Former director of the Paphos Sewerage Board (Sapa) Eftichios Malekkides threatened former Paphos mayor Fidias Sarikas after a row between the two men, defence witness Neofytos Koutalianos testified in court on Tuesday.
Sarikas, along with former Paphos municipal councilors Giorgos Michaelides, Efstathios Efstathiou and Vasos Vasiliou and sitting councilor Giorgos Shailis, face charges of receiving bribes from private contractors who won Sapa contracts.
Malekkides and former Paphos mayor Savvas Vergas have already pleaded guilty in the same case and are currently serving a six year stretch in jail.
In his defence, Sarikas claimed he had nothing to do with the case and said he suspected Malekkides implicated him as payback for a personal feud between them.
On Tuesday, Sarikas’ lawyer called Koutalianos, an employee of Edek’s Paphos branch since December 2014, to the witness stand.
He described an incident in which Malekkides visited Sarikas, still an Edek MP at the time, at his office in Paphos and seemed angry when he left, banging the door shut behind him.
Enquiring with Sarikas, Koutalianos was told that Malekkides had tried to pressure him to intervene to stop investigations into the Sapa scandal, which had been burgeoning at the time.
Koutalianos testified that, according to Sarikas, Malekkides “threatened [him] and left”.
State prosecutors Ninos Kekkos and Andreas Hadjikirou submitted that Koutalianos’ testimony was driven by his long-standing friendship with Sarikas, and that his account of events does not reflect reality.
He replied that he would not have appeared in court if he had not been present at the episode.
Sarikas’ next witness was accountant Savvas Michael, a partner at PricewaterhouseCoopers Cyprus.
He testified that Sarikas’ capital statements from 1999 to 2006 were prepared by another accountant but he was aware of their contents.

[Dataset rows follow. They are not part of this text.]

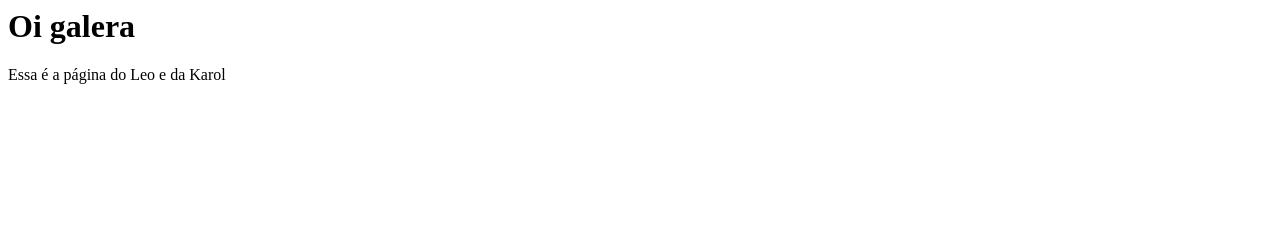
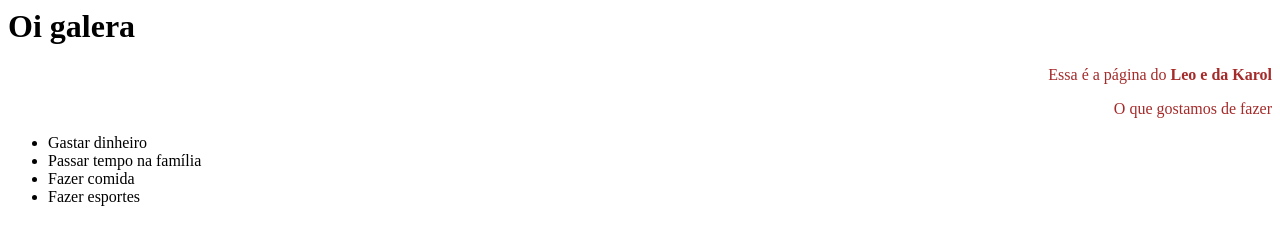
Before and after one commit to leolpfull/leolpfull.github.io, a plain HTML site: page index.html in a window 1280 px wide. Drawn offline with Linux system fonts and the light colour scheme.

Commit message:
Lista do que gostamos de fazer

```diff
--- a/index.html
+++ b/index.html
@@ -3,7 +3,24 @@
     <title>Leo e Karol - Nossa página</title>
 </head>
 <body>
+    <style>
+        p {
+            color: brown;
+            text-align: right;
+            text-shadow: 1lvw;
+        }
+    </style>
     <h1>Oi galera</h1>
-    <p>Essa é a página do Leo e da Karol</p>
+    <p>Essa é a página do <b>Leo e da Karol</b></p>
+
+    <p>
+        O que gostamos de fazer
+    </p>
+    <ul>
+        <li>Gastar dinheiro</li>
+        <li>Passar tempo na família</li>
+        <li>Fazer comida</li>
+        <li>Fazer esportes</li>
+    </ul>
 </body>
 </html>
```
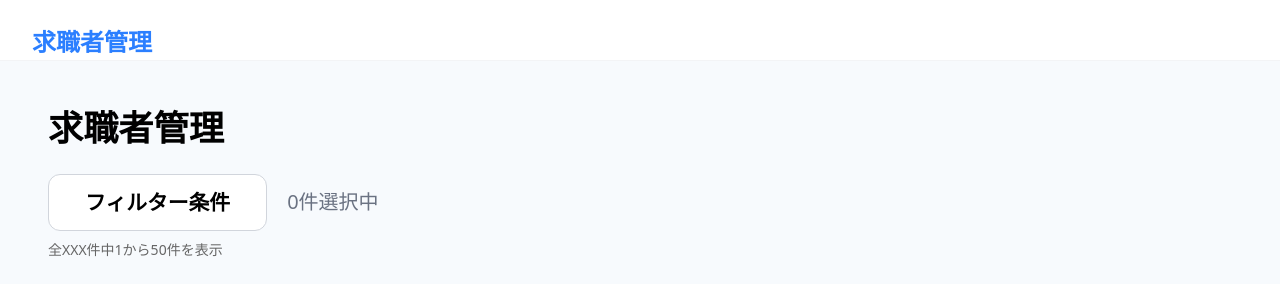
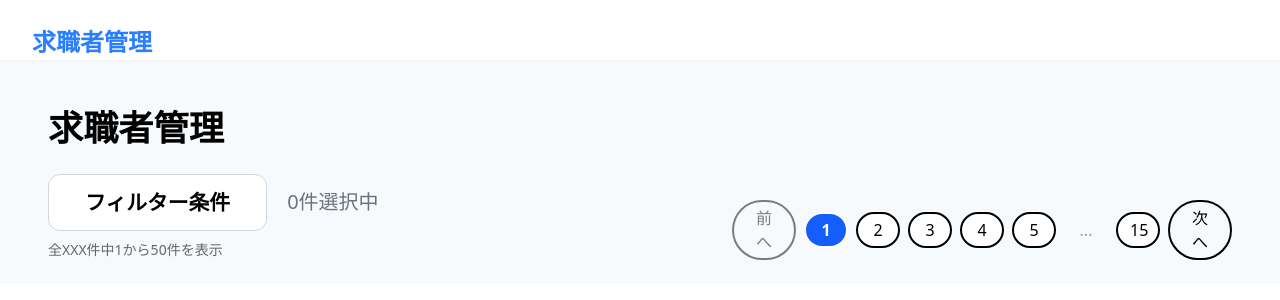
Before and after one commit to rinrin0217/resume-management-app, a Next.js app: page / in a window 1280 px wide. Shown: the top 300 px of the page. Built offline with nearby package versions, Linux system fonts and the light colour scheme.

Commit message:
タスク４

```diff
--- a/src/components/ApplicantListHeader/ApplicantListHeader.tsx
+++ b/src/components/ApplicantListHeader/ApplicantListHeader.tsx
@@ -2,13 +2,17 @@
 import ApplicantTitle from "./ApplicantTitle";
 import ApplicantFilter from "./ApplicantFilter";
 import ApplicantCountDisplay from "./ApplicantCountDisplay";
+import ApplicantPagination from "./ApplicantPagination";
 
 const ApplicantListHeader: React.FC = () => (
   <section className="bg-[#f7fafd] py-10 pb-6 min-h-[180px]">
-    <div className="ml-12">
-      <ApplicantTitle />
-      <ApplicantFilter />
-      <ApplicantCountDisplay />
+    <div className="flex items-end justify-between ml-12 mr-12">
+      <div>
+        <ApplicantTitle />
+        <ApplicantFilter />
+        <ApplicantCountDisplay />
+      </div>
+      <ApplicantPagination />
     </div>
   </section>
 );
--- /dev/null
+++ b/src/components/ApplicantListHeader/ApplicantPagination.tsx
@@ -0,0 +1,106 @@
+'use client'
+import React, { useState } from "react";
+
+type ApplicantPaginationProps = {
+  totalPages?: number;
+  initialPage?: number;
+  onPageChange?: (page: number) => void;
+};
+
+const DOTS = "...";
+
+// ページ番号配列生成
+const getPaginationRange = (current: number, total: number) => {
+  if (total <= 7) {
+    return Array.from({ length: total }, (_, i) => i + 1);
+  }
+  // 1～4ページ目
+  if (current <= 4) {
+    return [1, 2, 3, 4, 5, DOTS, total];
+  }
+  // 12～最終ページ
+  if (current >= total - 3) {
+    return [1, DOTS, total - 4, total - 3, total - 2, total - 1, total];
+  }
+  // 5～11ページ目
+  return [1, DOTS, current - 1, current, current + 1, DOTS, total];
+};
+
+const BUTTON_WIDTH = 44; // px
+const NAV_BUTTON_WIDTH = 64; // 前へ・次への幅(px)
+const MAX_BUTTON_COUNT = 7; // 1,2,3,4,5,...,15 or 1,...,11,12,13,14,15 or 1,...,n-1,n,n+1,...,15
+
+const ApplicantPagination: React.FC<ApplicantPaginationProps> = ({
+  totalPages = 15,
+  initialPage = 1,
+  onPageChange,
+}) => {
+  const [currentPage, setCurrentPage] = useState(initialPage);
+
+  const handlePageChange = (page: number) => {
+    if (page < 1 || page > totalPages) return;
+    setCurrentPage(page);
+    onPageChange?.(page);
+  };
+
+  const pages = getPaginationRange(currentPage, totalPages);
+
+  // 横幅を常に統一
+  // 「前へ」＋ ページ/ドット7個 + 「次へ」
+  const totalWidth = NAV_BUTTON_WIDTH * 2 + MAX_BUTTON_COUNT * BUTTON_WIDTH + 8 * (MAX_BUTTON_COUNT + 1);
+
+  return (
+    <nav
+      className="flex items-center justify-center gap-2 mt-6 select-none"
+      style={{
+        minWidth: totalWidth,
+        maxWidth: totalWidth,
+      }}
+    >
+      {/* 前へ */}
+      <button
+        className="px-4 py-1 rounded-full border-2 min-w-[64px] text-center disabled:opacity-50"
+        style={{ width: NAV_BUTTON_WIDTH }}
+        disabled={currentPage === 1}
+        onClick={() => handlePageChange(currentPage - 1)}
+      >
+        前へ
+      </button>
+      {/* ページ番号 */}
+      {pages.map((page, idx) =>
+        page === DOTS ? (
+          <span
+            key={idx}
+            className="min-w-[44px] px-2 text-gray-400 text-center inline-flex items-center justify-center"
+            style={{ width: BUTTON_WIDTH }}
+          >
+            ...
+          </span>
+        ) : (
+          <button
+            key={idx}
+            className={`px-3 py-1 rounded-full border-2 min-w-[44px] text-center transition-colors
+              ${currentPage === page ? "bg-blue-600 text-white font-bold" : "bg-white text-black"}
+            `}
+            style={{ width: BUTTON_WIDTH }}
+            onClick={() => handlePageChange(Number(page))}
+            disabled={currentPage === page}
+          >
+            {page}
+          </button>
+        )
+      )}
+      {/* 次へ */}
+      <button
+        className="px-4 py-1 rounded-full border-2 min-w-[64px] text-center disabled:opacity-50"
+        style={{ width: NAV_BUTTON_WIDTH }}
+        disabled={currentPage === totalPages}
+        onClick={() => handlePageChange(currentPage + 1)}
+      >
+        次へ
+      </button>
+    </nav>
+  );
+};
+
+export default ApplicantPagination;
```
Also changed, not shown: 1 other file (tests, documents, lock files or other folders).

Referring to items missing from the statements, Michael said that the purchase of a flat in Ambelokipi, Athens is not mentioned in Sarikas’ capital statement in 2006 because it was not delivered to him until 2007.
Kekkos submitted that the capital statement is an opportunity for taxpayers to declare their assets and correct any discrepancies but Michael replied that its purpose is to confirm the declared income not act as a correction tool.
The prosecution then listed items missing from Sarikas’ capital statement, including the undeclared flat, as well as a loan.
Michael was asked whether, as far as he is aware, anyone can take out a bank loan and repay it with illegally-obtained money, to which the witness replied that in his 40 years of professional experience he never became aware of such an instance.
If anyone came to his office with such a proposal either the client would leave, or he would, Michael testified.
However, the accountant admitted that it could conceivably happen.
The case continues on Wednesday.